= DIRECTIONS FOR THIS TASK =
Every line below that mentions the word "grouped" should be copied out.

= Itemized modification records =
Start of Block
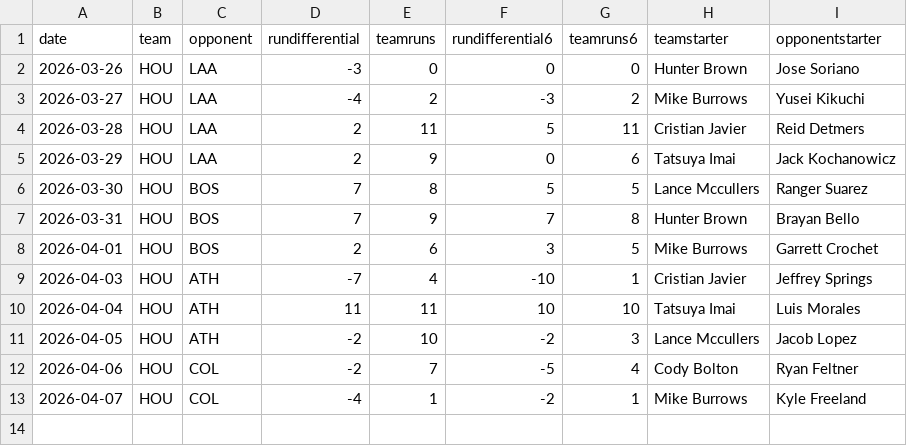
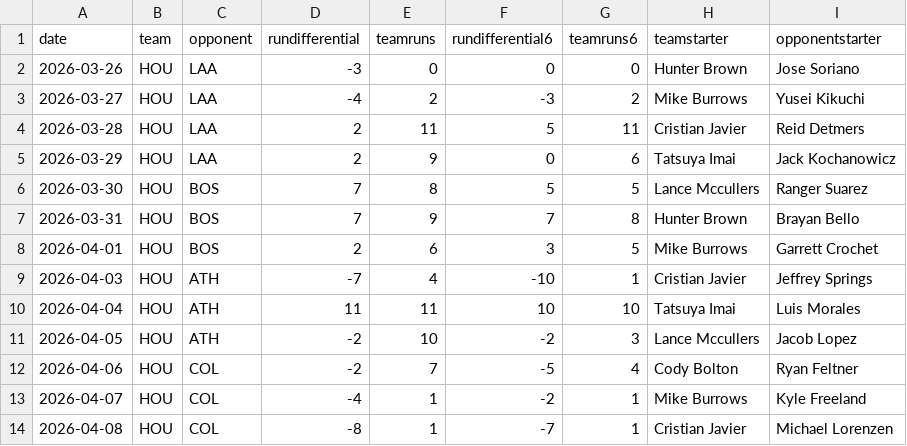
Before and after one commit to fantasy-toolz/mlb-predictions, a CSV file: data/2026/teams/HOU.csv, drawn as a sheet; the diff names each change by its address in the sheet, - before the commit and + after, or states it on an @@ line.

```diff
--- a/data/2026/teams/HOU.csv
+++ b/data/2026/teams/HOU.csv
+row 14: 2026-04-08 | HOU | COL | -8 | 1 | -7 | 1 | Cristian Javier | Michael Lorenzen
```
Also changed, not shown: data/2026/teams/COL.csv, data/2026/teams/DET.csv, 31 other files.
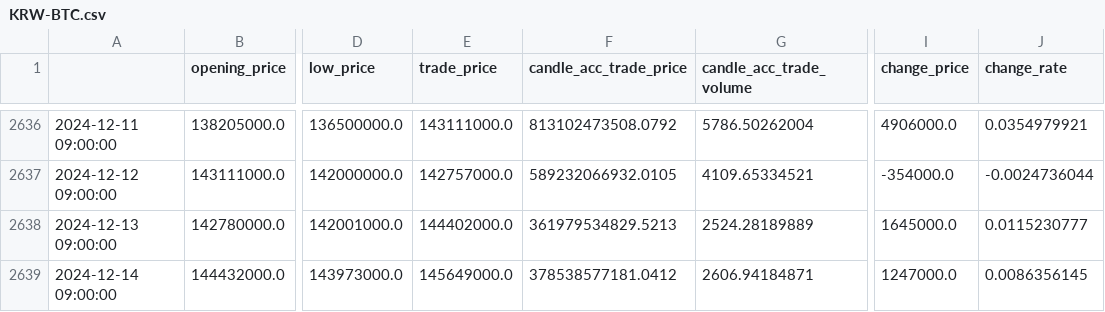
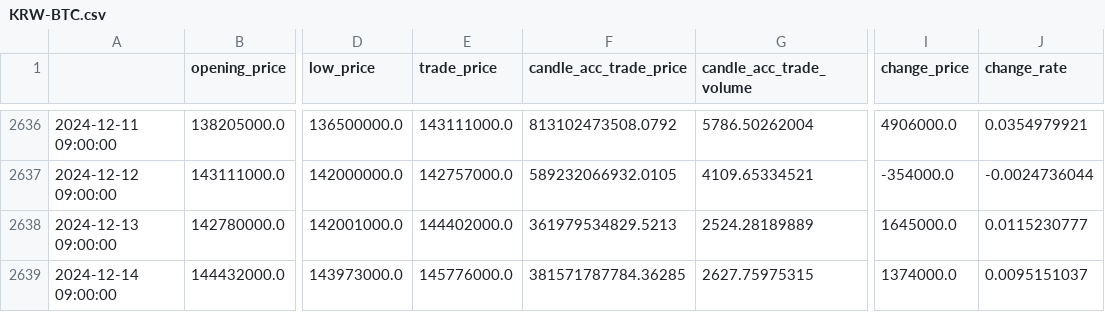
Before and after one commit to bapdodi/AutoCoin, a CSV file: coin-stock-deep-learning-mk4/data/KRW-BTC.csv, drawn as a sheet; only a part is shown, gaps mark what is left out; the diff names each change by its address in the sheet, - before the commit and + after, or states it on an @@ line.

```diff
--- a/coin-stock-deep-learning-mk4/data/KRW-BTC.csv
+++ b/coin-stock-deep-learning-mk4/data/KRW-BTC.csv
-E2639 (trade_price): 145649000.0
+E2639 (trade_price): 145776000.0
-F2639 (candle_acc_trade_price): 378538577181.0412
+F2639 (candle_acc_trade_price): 381571787784.36285
-G2639 (candle_acc_trade_volume): 2606.94184871
+G2639 (candle_acc_trade_volume): 2627.75975315
-I2639 (change_price): 1247000.0
+I2639 (change_price): 1374000.0
-J2639 (change_rate): 0.0086356145
+J2639 (change_rate): 0.0095151037
```
Also changed, not shown: coin-stock-deep-learning-mk4/data/KRW-ETH.csv, 2 other files.
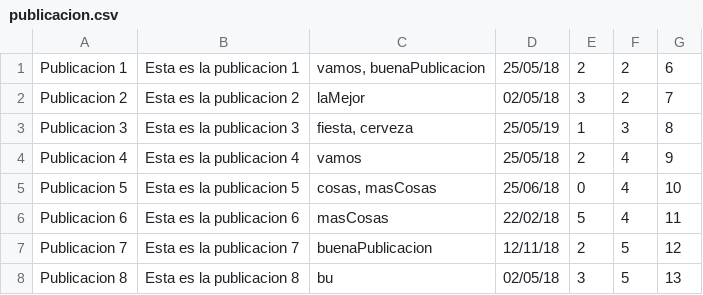
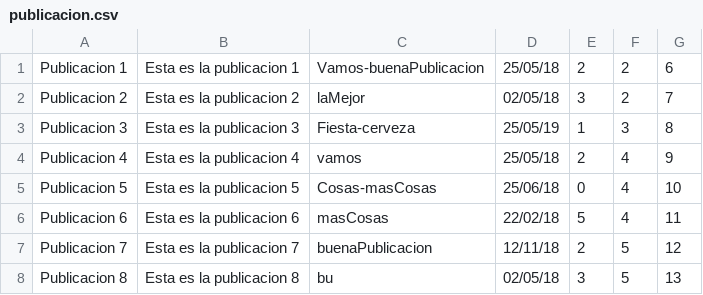
Before and after one commit to jucansu/Proyecto-Avante, a CSV file: Populate/publicacion.csv, drawn as a sheet.

Commit message:
populate correcto

```diff
--- a/Populate/publicacion.csv
+++ b/Populate/publicacion.csv
@@ -1,6 +1,6 @@
-Publicacion 1,Esta es la publicacion 1,"vamos, buenaPublicacion",25/05/18,2,2,6
+Publicacion 1,Esta es la publicacion 1,Vamos-buenaPublicacion,25/05/18,2,2,6
 Publicacion 2,Esta es la publicacion 2,laMejor,02/05/18,3,2,7
-Publicacion 3,Esta es la publicacion 3,"fiesta, cerveza",25/05/19,1,3,8
+Publicacion 3,Esta es la publicacion 3,Fiesta-cerveza,25/05/19,1,3,8
 Publicacion 4,Esta es la publicacion 4,vamos,25/05/18,2,4,9
-Publicacion 5,Esta es la publicacion 5,"cosas, masCosas",25/06/18,0,4,10
+Publicacion 5,Esta es la publicacion 5,Cosas-masCosas,25/06/18,0,4,10
 Publicacion 6,Esta es la publicacion 6,masCosas,22/02/18,5,4,11
```
Also changed, not shown: 2 other files.
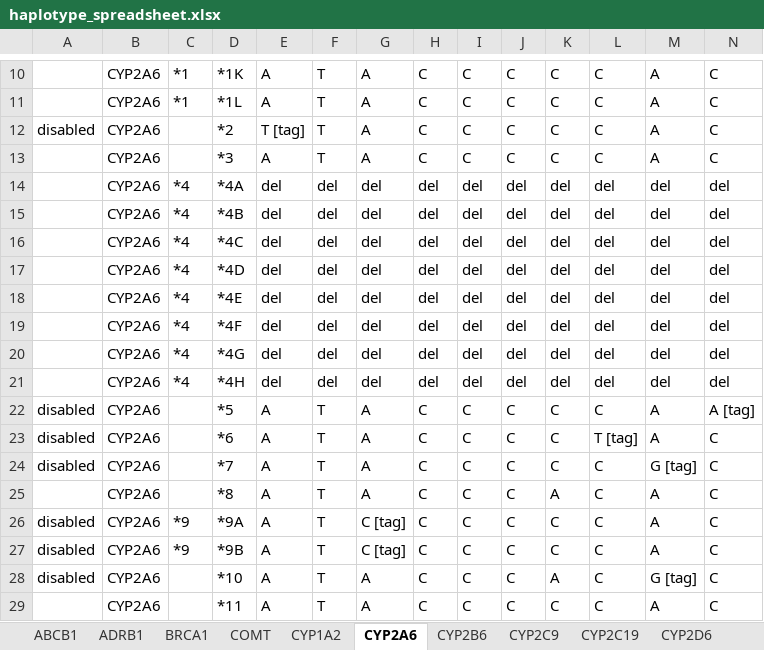
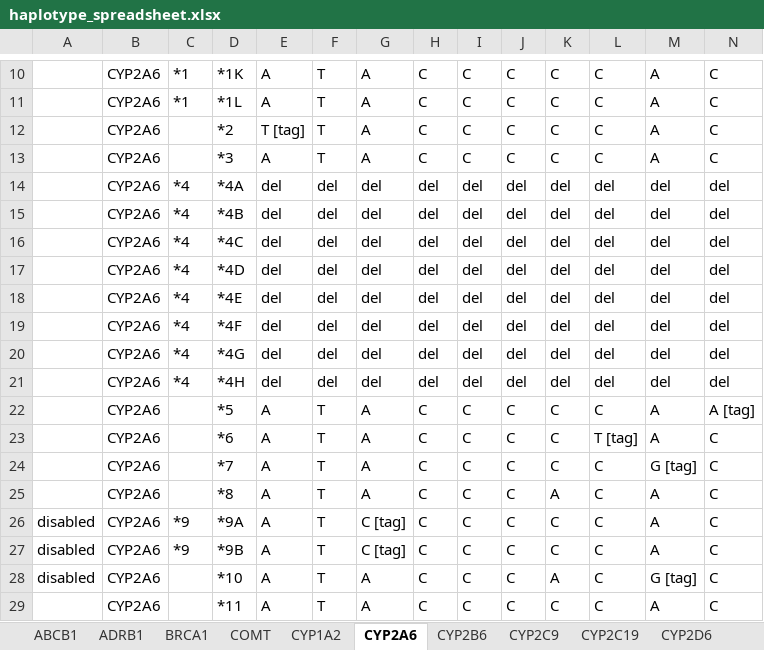
Before and after one commit to rezacsedu/genomic-cds, an Excel workbook: knowledge-base/trunk/data/PharmGKB/haplotype_spreadsheet.xlsx, sheet CYP2A6, drawn as a sheet; only a part is shown, gaps mark what is left out; values as stored, in another font and other column widths than the file's, no borders; the diff names each change by its address in the sheet, - before the commit and + after, or states it on an @@ line.

```diff
--- a/knowledge-base/trunk/data/PharmGKB/haplotype_spreadsheet.xlsx (sheet CYP2A6)
+++ b/knowledge-base/trunk/data/PharmGKB/haplotype_spreadsheet.xlsx (sheet CYP2A6)
-A12: disabled
+A12: (empty)
-A22:A24: disabled
+A22:A24: (empty)
```
Also changed, not shown: sheet CYP2C19, sheet CYP2C9, sheet CYP1A2, sheet SULT1A1, sheet VKORC1, sheet HMGCR, 2 more sheets.
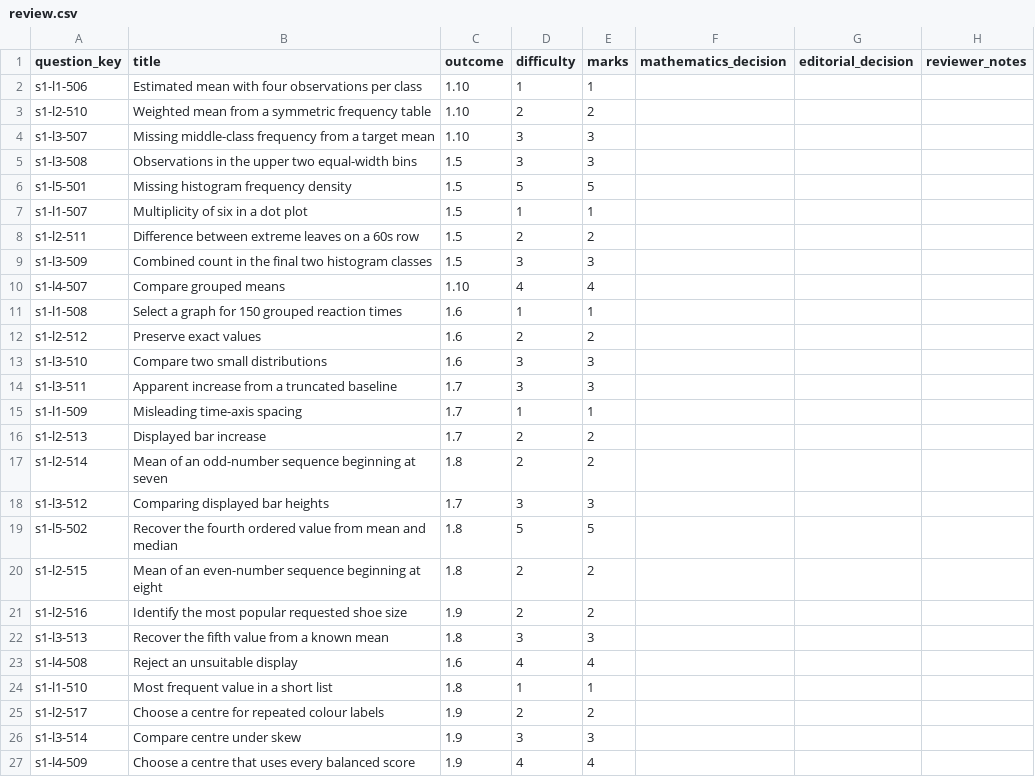
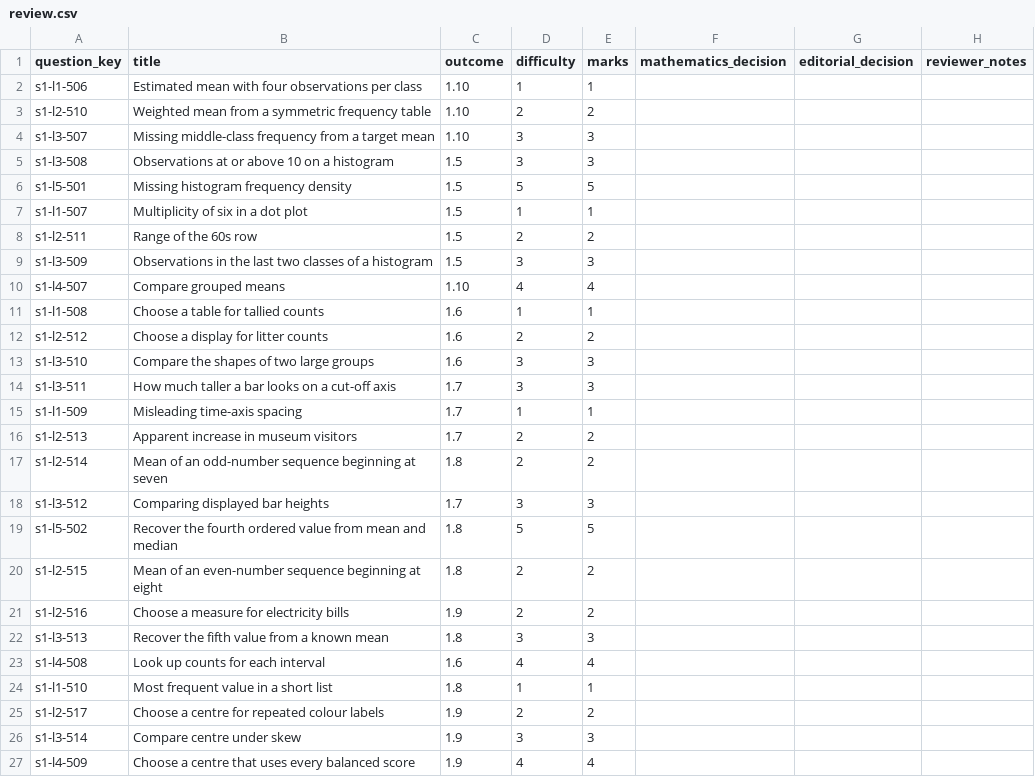
Before and after one commit to Willedward/asean_academy, a CSV file: backend_resources/question_bank/g3_math/secondary_2/s1/v1/review_packets/g3-sec2-s1-b002/review.csv, drawn as a sheet.

```diff
--- a/backend_resources/question_bank/g3_math/secondary_2/s1/v1/review_packets/g3-sec2-s1-b002/review.csv
+++ b/backend_resources/question_bank/g3_math/secondary_2/s1/v1/review_packets/g3-sec2-s1-b002/review.csv
@@ -4,14 +4,14 @@ s1-l2-510,Weighted mean from a symmetric frequency table,1.10,2,2,,,
 s1-l3-507,Missing middle-class frequency from a target mean,1.10,3,3,,,
-s1-l3-508,Observations in the upper two equal-width bins,1.5,3,3,,,
+s1-l3-508,Observations at or above 10 on a histogram,1.5,3,3,,,
 s1-l5-501,Missing histogram frequency density,1.5,5,5,,,
 s1-l1-507,Multiplicity of six in a dot plot,1.5,1,1,,,
-s1-l2-511,Difference between extreme leaves on a 60s row,1.5,2,2,,,
-s1-l3-509,Combined count in the final two histogram classes,1.5,3,3,,,
+s1-l2-511,Range of the 60s row,1.5,2,2,,,
+s1-l3-509,Observations in the last two classes of a histogram,1.5,3,3,,,
 s1-l4-507,Compare grouped means,1.10,4,4,,,
-s1-l1-508,Select a graph for 150 grouped reaction times,1.6,1,1,,,
-s1-l2-512,Preserve exact values,1.6,2,2,,,
-s1-l3-510,Compare two small distributions,1.6,3,3,,,
-s1-l3-511,Apparent increase from a truncated baseline,1.7,3,3,,,
+s1-l1-508,Choose a table for tallied counts,1.6,1,1,,,
+s1-l2-512,Choose a display for litter counts,1.6,2,2,,,
+s1-l3-510,Compare the shapes of two large groups,1.6,3,3,,,
+s1-l3-511,How much taller a bar looks on a cut-off axis,1.7,3,3,,,
 s1-l1-509,Misleading time-axis spacing,1.7,1,1,,,
-s1-l2-513,Displayed bar increase,1.7,2,2,,,
+s1-l2-513,Apparent increase in museum visitors,1.7,2,2,,,
 s1-l2-514,Mean of an odd-number sequence beginning at seven,1.8,2,2,,,
@@ -20,5 +20,5 @@ s1-l5-502,Recover the fourth ordered value from mean and median,1.8,5,5,,,
 s1-l2-515,Mean of an even-number sequence beginning at eight,1.8,2,2,,,
-s1-l2-516,Identify the most popular requested shoe size,1.9,2,2,,,
+s1-l2-516,Choose a measure for electricity bills,1.9,2,2,,,
 s1-l3-513,Recover the fifth value from a known mean,1.8,3,3,,,
-s1-l4-508,Reject an unsuitable display,1.6,4,4,,,
+s1-l4-508,Look up counts for each interval,1.6,4,4,,,
 s1-l1-510,Most frequent value in a short list,1.8,1,1,,,
```
Also changed, not shown: 44 other files.
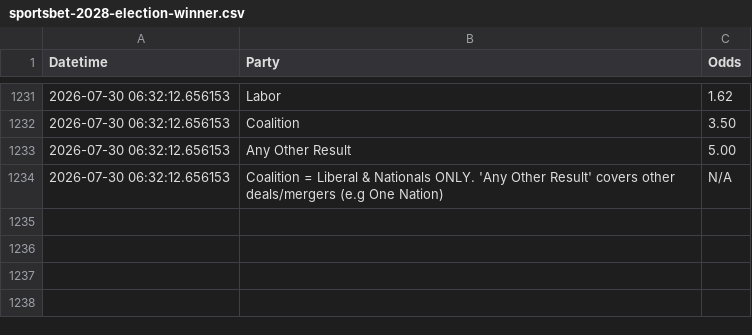
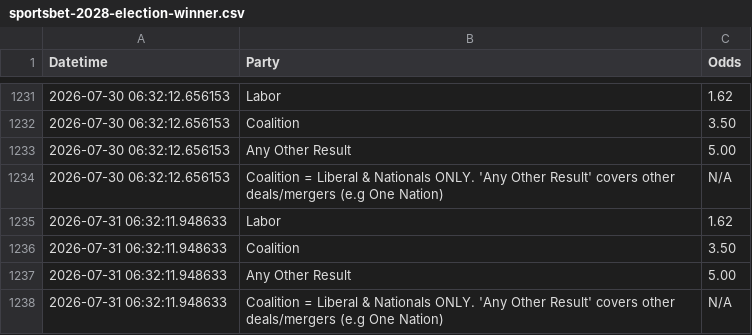
Before and after one commit to bpalmer4/Election-2028, a CSV file: betting-data/sportsbet-2028-election-winner.csv, drawn as a sheet; only a part is shown, gaps mark what is left out.

Commit message:
betting market update

```diff
--- a/betting-data/sportsbet-2028-election-winner.csv
+++ b/betting-data/sportsbet-2028-election-winner.csv
@@ -1234 +1234,5 @@ Datetime,Party,Odds
 2026-07-30 06:32:12.656153,Coalition = Liberal & Nationals ONLY. 'Any Other Result' covers other deals/mergers (e.g One Nation),N/A
+2026-07-31 06:32:11.948633,Labor,1.62
+2026-07-31 06:32:11.948633,Coalition,3.50
+2026-07-31 06:32:11.948633,Any Other Result,5.00
+2026-07-31 06:32:11.948633,Coalition = Liberal & Nationals ONLY. 'Any Other Result' covers other deals/mergers (e.g One Nation),N/A
```
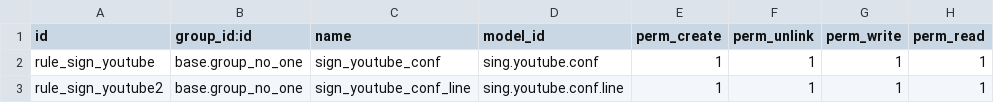
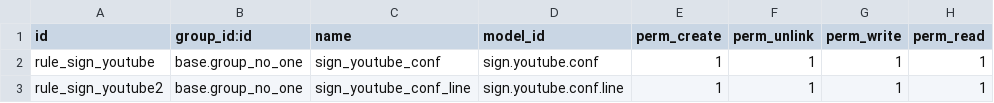
Before and after one commit to nhomar/vauxoo_bzr2git, a CSV file: sign_youtube/security/ir.model.access.csv, drawn as a sheet.

```diff
--- a/sign_youtube/security/ir.model.access.csv
+++ b/sign_youtube/security/ir.model.access.csv
@@ -1,3 +1,3 @@
 id,group_id:id,name,model_id,perm_create,perm_unlink,perm_write,perm_read
-rule_sign_youtube,base.group_no_one,sign_youtube_conf,sing.youtube.conf,1,1,1,1
-rule_sign_youtube2,base.group_no_one,sign_youtube_conf_line,sing.youtube.conf.line,1,1,1,1
+rule_sign_youtube,base.group_no_one,sign_youtube_conf,sign.youtube.conf,1,1,1,1
+rule_sign_youtube2,base.group_no_one,sign_youtube_conf_line,sign.youtube.conf.line,1,1,1,1
```
Also changed, not shown: 2 other files.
End of Block
= TASK OUTPUT =
 s1-l4-507,Compare grouped means,1.10,4,4,,,
-s1-l1-508,Select a graph for 150 grouped reaction times,1.6,1,1,,,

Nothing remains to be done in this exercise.